__Your goal__
In the records below, how many lines hold the string "zeros"? Give only the number.

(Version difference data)
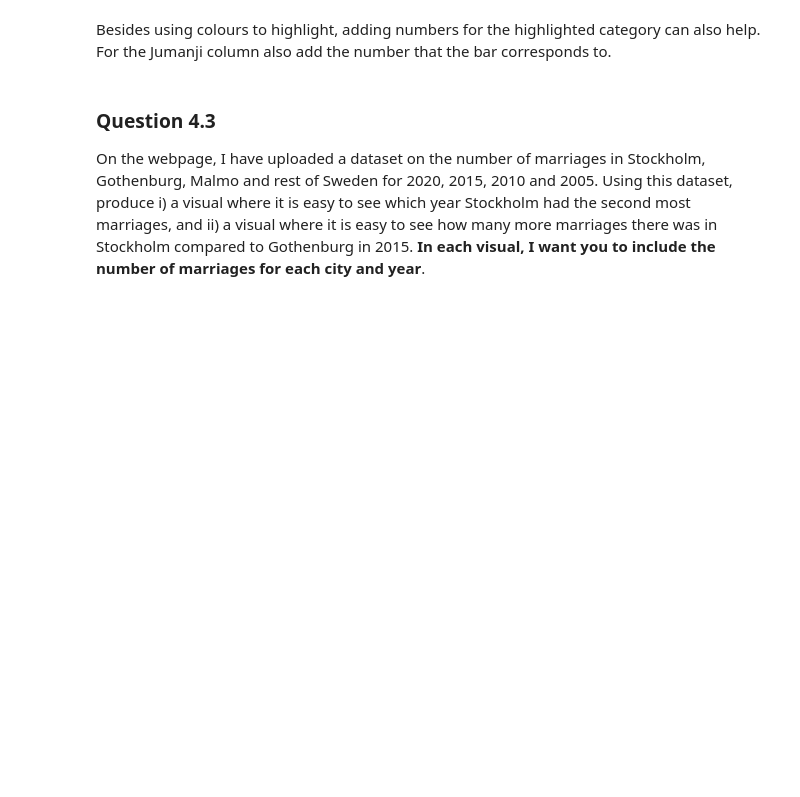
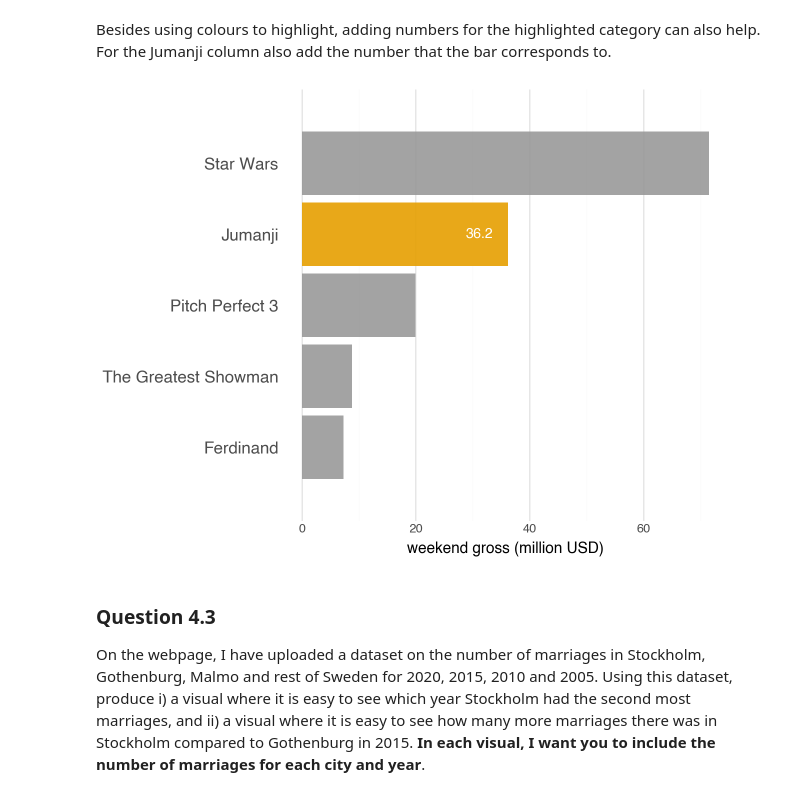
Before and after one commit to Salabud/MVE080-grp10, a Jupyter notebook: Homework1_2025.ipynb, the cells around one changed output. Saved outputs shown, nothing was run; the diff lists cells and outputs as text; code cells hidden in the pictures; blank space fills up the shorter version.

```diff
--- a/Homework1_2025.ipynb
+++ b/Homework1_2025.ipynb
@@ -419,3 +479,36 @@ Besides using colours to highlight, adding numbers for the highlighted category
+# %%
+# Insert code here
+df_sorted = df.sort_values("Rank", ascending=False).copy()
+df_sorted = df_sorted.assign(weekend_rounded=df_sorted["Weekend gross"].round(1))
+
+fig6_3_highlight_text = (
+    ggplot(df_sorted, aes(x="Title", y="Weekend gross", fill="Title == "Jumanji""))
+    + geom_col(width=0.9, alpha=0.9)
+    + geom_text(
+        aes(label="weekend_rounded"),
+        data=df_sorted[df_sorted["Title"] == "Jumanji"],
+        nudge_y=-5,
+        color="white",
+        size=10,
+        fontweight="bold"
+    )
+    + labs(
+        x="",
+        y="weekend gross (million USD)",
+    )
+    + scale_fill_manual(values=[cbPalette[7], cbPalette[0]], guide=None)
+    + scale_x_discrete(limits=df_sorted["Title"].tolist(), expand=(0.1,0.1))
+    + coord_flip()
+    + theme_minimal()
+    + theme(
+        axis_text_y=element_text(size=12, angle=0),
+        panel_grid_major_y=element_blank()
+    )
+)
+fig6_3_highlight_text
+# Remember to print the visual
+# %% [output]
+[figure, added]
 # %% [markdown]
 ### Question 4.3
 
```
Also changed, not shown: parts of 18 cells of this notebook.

...

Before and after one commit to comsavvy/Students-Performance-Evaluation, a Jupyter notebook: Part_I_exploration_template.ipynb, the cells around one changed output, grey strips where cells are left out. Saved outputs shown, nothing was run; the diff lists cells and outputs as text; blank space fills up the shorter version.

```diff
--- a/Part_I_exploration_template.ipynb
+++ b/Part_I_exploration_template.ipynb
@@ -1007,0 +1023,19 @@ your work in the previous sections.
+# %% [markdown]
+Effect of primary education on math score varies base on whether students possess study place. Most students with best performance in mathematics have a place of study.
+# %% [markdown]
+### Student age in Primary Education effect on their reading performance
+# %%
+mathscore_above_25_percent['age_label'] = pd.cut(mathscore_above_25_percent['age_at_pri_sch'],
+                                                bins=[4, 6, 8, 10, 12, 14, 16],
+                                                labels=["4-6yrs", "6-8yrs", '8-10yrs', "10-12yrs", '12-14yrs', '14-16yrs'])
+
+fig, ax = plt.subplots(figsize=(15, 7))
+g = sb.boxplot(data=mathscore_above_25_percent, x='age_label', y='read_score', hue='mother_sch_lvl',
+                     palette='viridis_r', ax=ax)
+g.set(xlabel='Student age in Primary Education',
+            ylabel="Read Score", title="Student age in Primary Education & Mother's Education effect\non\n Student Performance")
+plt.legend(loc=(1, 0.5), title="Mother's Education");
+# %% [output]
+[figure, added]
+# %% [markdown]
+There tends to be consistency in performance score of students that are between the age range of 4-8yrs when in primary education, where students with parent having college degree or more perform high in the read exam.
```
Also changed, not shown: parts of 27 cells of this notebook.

---

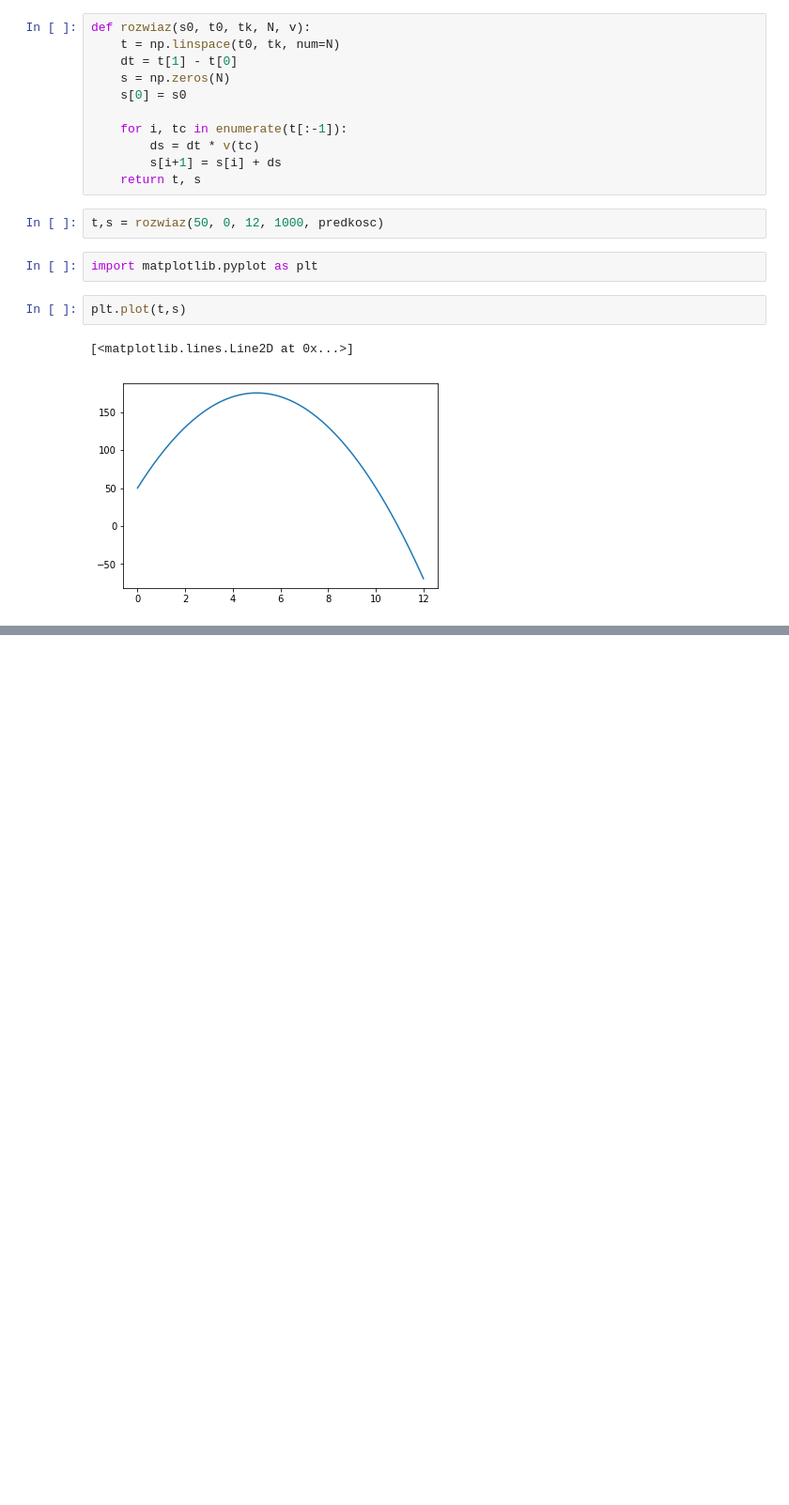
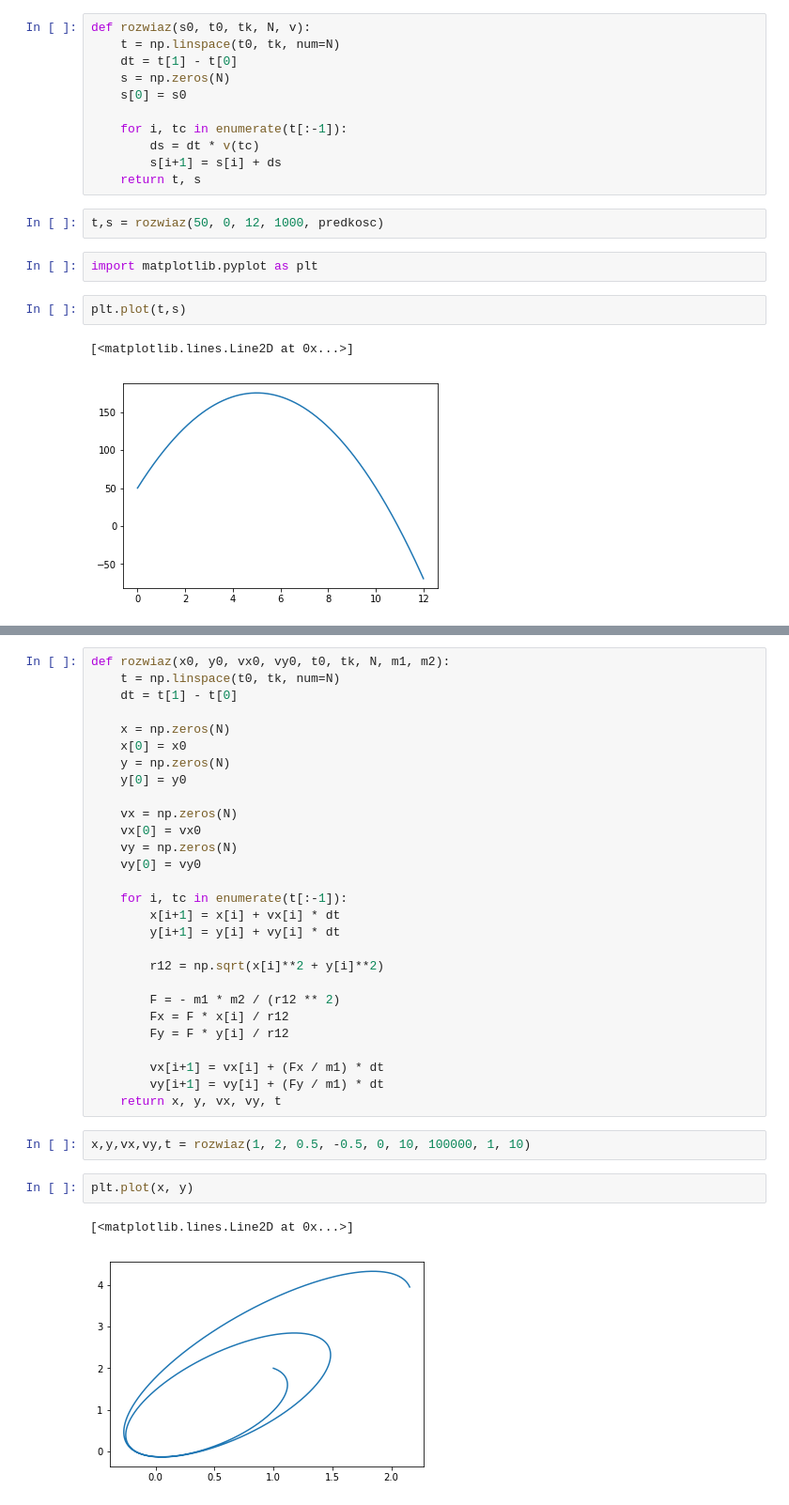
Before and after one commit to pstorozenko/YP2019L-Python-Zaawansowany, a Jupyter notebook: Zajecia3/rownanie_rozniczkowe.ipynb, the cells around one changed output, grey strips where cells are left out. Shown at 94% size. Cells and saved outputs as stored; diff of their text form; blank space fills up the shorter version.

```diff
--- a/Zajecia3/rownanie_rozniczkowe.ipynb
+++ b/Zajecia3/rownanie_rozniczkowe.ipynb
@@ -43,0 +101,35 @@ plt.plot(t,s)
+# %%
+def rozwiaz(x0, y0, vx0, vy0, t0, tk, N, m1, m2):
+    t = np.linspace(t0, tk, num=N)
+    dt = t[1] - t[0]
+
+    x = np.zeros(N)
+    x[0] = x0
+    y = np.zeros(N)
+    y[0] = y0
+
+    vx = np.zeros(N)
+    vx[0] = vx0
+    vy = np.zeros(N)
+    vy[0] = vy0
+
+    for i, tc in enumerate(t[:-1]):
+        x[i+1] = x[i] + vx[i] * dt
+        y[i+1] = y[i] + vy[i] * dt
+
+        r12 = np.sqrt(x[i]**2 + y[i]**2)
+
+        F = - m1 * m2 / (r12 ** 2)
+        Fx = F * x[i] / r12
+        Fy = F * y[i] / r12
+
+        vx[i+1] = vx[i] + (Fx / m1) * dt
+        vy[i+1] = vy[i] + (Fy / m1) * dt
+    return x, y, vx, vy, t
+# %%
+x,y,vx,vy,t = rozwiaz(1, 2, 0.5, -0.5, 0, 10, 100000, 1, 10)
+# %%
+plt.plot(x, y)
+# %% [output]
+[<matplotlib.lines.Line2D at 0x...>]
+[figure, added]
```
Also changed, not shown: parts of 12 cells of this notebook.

__Written solution__
4